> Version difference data
┌──

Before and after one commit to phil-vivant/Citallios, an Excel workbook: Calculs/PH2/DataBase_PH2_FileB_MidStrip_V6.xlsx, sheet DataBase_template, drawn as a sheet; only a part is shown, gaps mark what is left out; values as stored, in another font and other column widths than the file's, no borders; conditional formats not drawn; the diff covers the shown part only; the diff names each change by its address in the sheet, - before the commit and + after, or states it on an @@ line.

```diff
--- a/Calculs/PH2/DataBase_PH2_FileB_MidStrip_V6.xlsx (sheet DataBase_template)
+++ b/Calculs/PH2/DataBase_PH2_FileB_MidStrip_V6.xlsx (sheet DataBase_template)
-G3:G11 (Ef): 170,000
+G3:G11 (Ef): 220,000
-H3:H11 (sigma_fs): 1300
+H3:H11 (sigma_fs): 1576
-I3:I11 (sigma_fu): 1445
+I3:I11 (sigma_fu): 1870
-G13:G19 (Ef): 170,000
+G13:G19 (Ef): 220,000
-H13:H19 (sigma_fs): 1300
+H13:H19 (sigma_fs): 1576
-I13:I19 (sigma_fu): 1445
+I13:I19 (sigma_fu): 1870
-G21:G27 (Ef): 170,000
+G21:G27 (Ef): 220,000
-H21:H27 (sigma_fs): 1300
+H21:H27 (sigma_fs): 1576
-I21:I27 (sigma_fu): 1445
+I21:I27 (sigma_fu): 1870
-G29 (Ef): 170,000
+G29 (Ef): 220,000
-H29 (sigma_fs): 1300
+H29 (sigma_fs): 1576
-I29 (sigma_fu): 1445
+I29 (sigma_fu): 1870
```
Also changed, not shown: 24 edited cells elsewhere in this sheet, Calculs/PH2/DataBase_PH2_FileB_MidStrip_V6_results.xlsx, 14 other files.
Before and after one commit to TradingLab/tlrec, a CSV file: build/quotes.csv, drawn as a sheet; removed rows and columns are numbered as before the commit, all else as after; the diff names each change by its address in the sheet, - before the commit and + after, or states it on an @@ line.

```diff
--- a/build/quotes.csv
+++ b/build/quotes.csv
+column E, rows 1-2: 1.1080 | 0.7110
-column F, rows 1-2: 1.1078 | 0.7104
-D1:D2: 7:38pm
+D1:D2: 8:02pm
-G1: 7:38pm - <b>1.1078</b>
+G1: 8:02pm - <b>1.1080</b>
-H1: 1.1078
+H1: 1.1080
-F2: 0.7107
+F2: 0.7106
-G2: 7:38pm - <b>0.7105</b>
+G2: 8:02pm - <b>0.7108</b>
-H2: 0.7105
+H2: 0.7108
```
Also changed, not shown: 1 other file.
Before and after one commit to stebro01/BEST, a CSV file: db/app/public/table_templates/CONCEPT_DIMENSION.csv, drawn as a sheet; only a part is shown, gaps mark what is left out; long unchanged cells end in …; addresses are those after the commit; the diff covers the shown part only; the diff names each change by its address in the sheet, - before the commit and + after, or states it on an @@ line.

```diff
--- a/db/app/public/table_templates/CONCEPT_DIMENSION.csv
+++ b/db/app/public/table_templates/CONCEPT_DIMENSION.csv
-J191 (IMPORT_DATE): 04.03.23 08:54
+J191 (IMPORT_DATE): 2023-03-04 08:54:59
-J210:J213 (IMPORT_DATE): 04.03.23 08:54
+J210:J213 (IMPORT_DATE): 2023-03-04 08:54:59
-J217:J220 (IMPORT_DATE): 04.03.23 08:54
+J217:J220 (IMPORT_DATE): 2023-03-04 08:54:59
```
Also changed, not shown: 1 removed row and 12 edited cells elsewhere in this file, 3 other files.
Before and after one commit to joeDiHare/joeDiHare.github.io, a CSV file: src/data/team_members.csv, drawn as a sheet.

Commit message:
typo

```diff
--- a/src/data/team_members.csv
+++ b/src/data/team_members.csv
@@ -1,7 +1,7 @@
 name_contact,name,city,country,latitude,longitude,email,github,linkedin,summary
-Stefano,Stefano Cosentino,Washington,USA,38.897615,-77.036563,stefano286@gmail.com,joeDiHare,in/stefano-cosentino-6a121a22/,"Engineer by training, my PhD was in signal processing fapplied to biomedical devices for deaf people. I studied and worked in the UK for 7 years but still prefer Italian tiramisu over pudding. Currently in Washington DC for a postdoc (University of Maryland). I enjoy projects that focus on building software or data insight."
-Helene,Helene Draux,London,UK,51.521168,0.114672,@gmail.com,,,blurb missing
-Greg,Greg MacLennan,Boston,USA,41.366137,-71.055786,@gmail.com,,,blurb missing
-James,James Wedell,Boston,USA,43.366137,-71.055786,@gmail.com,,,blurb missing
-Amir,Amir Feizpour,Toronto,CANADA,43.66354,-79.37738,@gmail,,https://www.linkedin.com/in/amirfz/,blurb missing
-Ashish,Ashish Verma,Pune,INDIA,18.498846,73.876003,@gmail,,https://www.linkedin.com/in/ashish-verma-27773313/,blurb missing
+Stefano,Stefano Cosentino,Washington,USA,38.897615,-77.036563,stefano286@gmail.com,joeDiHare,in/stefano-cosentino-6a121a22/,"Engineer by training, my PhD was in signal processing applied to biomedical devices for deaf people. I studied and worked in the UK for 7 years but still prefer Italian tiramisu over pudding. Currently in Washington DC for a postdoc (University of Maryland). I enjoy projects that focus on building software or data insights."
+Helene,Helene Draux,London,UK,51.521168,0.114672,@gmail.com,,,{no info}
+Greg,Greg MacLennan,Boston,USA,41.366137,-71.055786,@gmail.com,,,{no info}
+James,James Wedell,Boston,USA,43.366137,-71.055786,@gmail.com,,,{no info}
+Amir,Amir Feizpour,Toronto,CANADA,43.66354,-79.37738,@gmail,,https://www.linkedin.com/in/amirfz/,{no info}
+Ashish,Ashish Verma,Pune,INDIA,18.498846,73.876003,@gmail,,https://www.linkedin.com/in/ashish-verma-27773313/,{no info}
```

└──

> Activity
Read each line of the data and count the ones that include "shown", answering with the number alone.

> The completed task
5